** Task directions **
Write out the material in full, matching each line exactly.

--------------------------------------------------

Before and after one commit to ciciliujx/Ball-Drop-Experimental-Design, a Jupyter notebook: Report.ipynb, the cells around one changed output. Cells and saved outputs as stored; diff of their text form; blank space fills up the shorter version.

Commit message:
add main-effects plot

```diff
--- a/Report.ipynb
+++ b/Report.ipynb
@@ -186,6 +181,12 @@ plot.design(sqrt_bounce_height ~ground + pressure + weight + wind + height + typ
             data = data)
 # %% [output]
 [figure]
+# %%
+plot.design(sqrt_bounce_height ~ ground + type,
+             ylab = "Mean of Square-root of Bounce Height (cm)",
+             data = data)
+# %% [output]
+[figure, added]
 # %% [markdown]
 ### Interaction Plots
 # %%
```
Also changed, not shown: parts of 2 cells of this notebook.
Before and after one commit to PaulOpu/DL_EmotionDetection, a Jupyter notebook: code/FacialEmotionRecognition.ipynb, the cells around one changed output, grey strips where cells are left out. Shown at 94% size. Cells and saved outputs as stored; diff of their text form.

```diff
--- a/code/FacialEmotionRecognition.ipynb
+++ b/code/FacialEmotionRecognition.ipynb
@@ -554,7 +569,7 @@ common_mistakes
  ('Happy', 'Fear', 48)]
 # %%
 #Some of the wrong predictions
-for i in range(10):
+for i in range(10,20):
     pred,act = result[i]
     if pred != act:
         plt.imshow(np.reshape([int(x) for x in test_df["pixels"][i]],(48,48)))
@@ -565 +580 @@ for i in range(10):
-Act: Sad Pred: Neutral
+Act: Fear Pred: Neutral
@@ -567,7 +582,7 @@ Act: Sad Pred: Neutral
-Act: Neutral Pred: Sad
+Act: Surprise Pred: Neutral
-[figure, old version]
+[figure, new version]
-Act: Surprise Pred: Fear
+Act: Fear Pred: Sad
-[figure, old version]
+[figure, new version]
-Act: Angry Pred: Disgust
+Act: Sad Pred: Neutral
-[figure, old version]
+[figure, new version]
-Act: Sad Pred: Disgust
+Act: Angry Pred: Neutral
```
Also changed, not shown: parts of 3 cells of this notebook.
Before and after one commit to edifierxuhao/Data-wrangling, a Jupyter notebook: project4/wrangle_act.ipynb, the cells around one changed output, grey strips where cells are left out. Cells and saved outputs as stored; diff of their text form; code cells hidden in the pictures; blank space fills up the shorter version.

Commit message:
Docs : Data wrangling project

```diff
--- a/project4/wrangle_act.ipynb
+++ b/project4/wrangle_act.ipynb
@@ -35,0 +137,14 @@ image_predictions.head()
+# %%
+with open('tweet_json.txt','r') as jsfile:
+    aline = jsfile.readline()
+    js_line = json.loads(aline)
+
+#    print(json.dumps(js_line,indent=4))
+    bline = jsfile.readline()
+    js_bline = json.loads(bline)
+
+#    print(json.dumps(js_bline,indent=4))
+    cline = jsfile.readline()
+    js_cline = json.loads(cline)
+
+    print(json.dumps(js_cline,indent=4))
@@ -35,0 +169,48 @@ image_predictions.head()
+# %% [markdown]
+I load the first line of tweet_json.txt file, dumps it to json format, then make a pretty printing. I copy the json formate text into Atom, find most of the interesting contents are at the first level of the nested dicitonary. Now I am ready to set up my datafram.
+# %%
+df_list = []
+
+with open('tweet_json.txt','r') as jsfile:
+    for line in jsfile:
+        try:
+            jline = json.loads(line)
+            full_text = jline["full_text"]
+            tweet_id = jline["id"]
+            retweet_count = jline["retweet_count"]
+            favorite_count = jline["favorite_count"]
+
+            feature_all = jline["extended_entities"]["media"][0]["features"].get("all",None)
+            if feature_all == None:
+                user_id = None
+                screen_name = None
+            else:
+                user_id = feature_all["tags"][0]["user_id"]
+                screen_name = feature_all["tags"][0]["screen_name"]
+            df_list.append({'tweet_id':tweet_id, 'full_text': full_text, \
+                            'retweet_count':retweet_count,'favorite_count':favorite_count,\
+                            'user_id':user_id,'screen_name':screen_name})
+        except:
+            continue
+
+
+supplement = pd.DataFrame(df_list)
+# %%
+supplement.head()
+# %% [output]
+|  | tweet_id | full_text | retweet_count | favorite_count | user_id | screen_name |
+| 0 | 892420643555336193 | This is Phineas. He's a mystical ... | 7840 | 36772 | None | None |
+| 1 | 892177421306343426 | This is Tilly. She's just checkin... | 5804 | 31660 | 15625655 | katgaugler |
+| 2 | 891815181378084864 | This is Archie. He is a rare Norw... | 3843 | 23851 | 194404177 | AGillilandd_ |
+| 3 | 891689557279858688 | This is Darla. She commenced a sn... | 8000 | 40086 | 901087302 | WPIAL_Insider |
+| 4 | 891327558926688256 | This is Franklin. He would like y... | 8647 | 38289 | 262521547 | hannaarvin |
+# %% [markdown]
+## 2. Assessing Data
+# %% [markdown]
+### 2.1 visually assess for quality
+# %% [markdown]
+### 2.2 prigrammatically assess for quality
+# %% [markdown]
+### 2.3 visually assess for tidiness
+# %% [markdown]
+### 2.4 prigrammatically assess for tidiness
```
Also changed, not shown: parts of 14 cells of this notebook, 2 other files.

--------------------------------------------------

** Response **
Before and after one commit to ciciliujx/Ball-Drop-Experimental-Design, a Jupyter notebook: Report.ipynb, the cells around one changed output. Cells and saved outputs as stored; diff of their text form; blank space fills up the shorter version.

Commit message:
add main-effects plot

```diff
--- a/Report.ipynb
+++ b/Report.ipynb
@@ -186,6 +181,12 @@ plot.design(sqrt_bounce_height ~ground + pressure + weight + wind + height + typ
             data = data)
 # %% [output]
 [figure]
+# %%
+plot.design(sqrt_bounce_height ~ ground + type,
+             ylab = "Mean of Square-root of Bounce Height (cm)",
+             data = data)
+# %% [output]
+[figure, added]
 # %% [markdown]
 ### Interaction Plots
 # %%
```
Also changed, not shown: parts of 2 cells of this notebook.
Before and after one commit to PaulOpu/DL_EmotionDetection, a Jupyter notebook: code/FacialEmotionRecognition.ipynb, the cells around one changed output, grey strips where cells are left out. Shown at 94% size. Cells and saved outputs as stored; diff of their text form.

```diff
--- a/code/FacialEmotionRecognition.ipynb
+++ b/code/FacialEmotionRecognition.ipynb
@@ -554,7 +569,7 @@ common_mistakes
  ('Happy', 'Fear', 48)]
 # %%
 #Some of the wrong predictions
-for i in range(10):
+for i in range(10,20):
     pred,act = result[i]
     if pred != act:
         plt.imshow(np.reshape([int(x) for x in test_df["pixels"][i]],(48,48)))
@@ -565 +580 @@ for i in range(10):
-Act: Sad Pred: Neutral
+Act: Fear Pred: Neutral
@@ -567,7 +582,7 @@ Act: Sad Pred: Neutral
-Act: Neutral Pred: Sad
+Act: Surprise Pred: Neutral
-[figure, old version]
+[figure, new version]
-Act: Surprise Pred: Fear
+Act: Fear Pred: Sad
-[figure, old version]
+[figure, new version]
-Act: Angry Pred: Disgust
+Act: Sad Pred: Neutral
-[figure, old version]
+[figure, new version]
-Act: Sad Pred: Disgust
+Act: Angry Pred: Neutral
```
Also changed, not shown: parts of 3 cells of this notebook.
Before and after one commit to edifierxuhao/Data-wrangling, a Jupyter notebook: project4/wrangle_act.ipynb, the cells around one changed output, grey strips where cells are left out. Cells and saved outputs as stored; diff of their text form; code cells hidden in the pictures; blank space fills up the shorter version.

Commit message:
Docs : Data wrangling project

```diff
--- a/project4/wrangle_act.ipynb
+++ b/project4/wrangle_act.ipynb
@@ -35,0 +137,14 @@ image_predictions.head()
+# %%
+with open('tweet_json.txt','r') as jsfile:
+    aline = jsfile.readline()
+    js_line = json.loads(aline)
+
+#    print(json.dumps(js_line,indent=4))
+    bline = jsfile.readline()
+    js_bline = json.loads(bline)
+
+#    print(json.dumps(js_bline,indent=4))
+    cline = jsfile.readline()
+    js_cline = json.loads(cline)
+
+    print(json.dumps(js_cline,indent=4))
@@ -35,0 +169,48 @@ image_predictions.head()
+# %% [markdown]
+I load the first line of tweet_json.txt file, dumps it to json format, then make a pretty printing. I copy the json formate text into Atom, find most of the interesting contents are at the first level of the nested dicitonary. Now I am ready to set up my datafram.
+# %%
+df_list = []
+
+with open('tweet_json.txt','r') as jsfile:
+    for line in jsfile:
+        try:
+            jline = json.loads(line)
+            full_text = jline["full_text"]
+            tweet_id = jline["id"]
+            retweet_count = jline["retweet_count"]
+            favorite_count = jline["favorite_count"]
+
+            feature_all = jline["extended_entities"]["media"][0]["features"].get("all",None)
+            if feature_all == None:
+                user_id = None
+                screen_name = None
+            else:
+                user_id = feature_all["tags"][0]["user_id"]
+                screen_name = feature_all["tags"][0]["screen_name"]
+            df_list.append({'tweet_id':tweet_id, 'full_text': full_text, \
+                            'retweet_count':retweet_count,'favorite_count':favorite_count,\
+                            'user_id':user_id,'screen_name':screen_name})
+        except:
+            continue
+
+
+supplement = pd.DataFrame(df_list)
+# %%
+supplement.head()
+# %% [output]
+|  | tweet_id | full_text | retweet_count | favorite_count | user_id | screen_name |
+| 0 | 892420643555336193 | This is Phineas. He's a mystical ... | 7840 | 36772 | None | None |
+| 1 | 892177421306343426 | This is Tilly. She's just checkin... | 5804 | 31660 | 15625655 | katgaugler |
+| 2 | 891815181378084864 | This is Archie. He is a rare Norw... | 3843 | 23851 | 194404177 | AGillilandd_ |
+| 3 | 891689557279858688 | This is Darla. She commenced a sn... | 8000 | 40086 | 901087302 | WPIAL_Insider |
+| 4 | 891327558926688256 | This is Franklin. He would like y... | 8647 | 38289 | 262521547 | hannaarvin |
+# %% [markdown]
+## 2. Assessing Data
+# %% [markdown]
+### 2.1 visually assess for quality
+# %% [markdown]
+### 2.2 prigrammatically assess for quality
+# %% [markdown]
+### 2.3 visually assess for tidiness
+# %% [markdown]
+### 2.4 prigrammatically assess for tidiness
```
Also changed, not shown: parts of 14 cells of this notebook, 2 other files.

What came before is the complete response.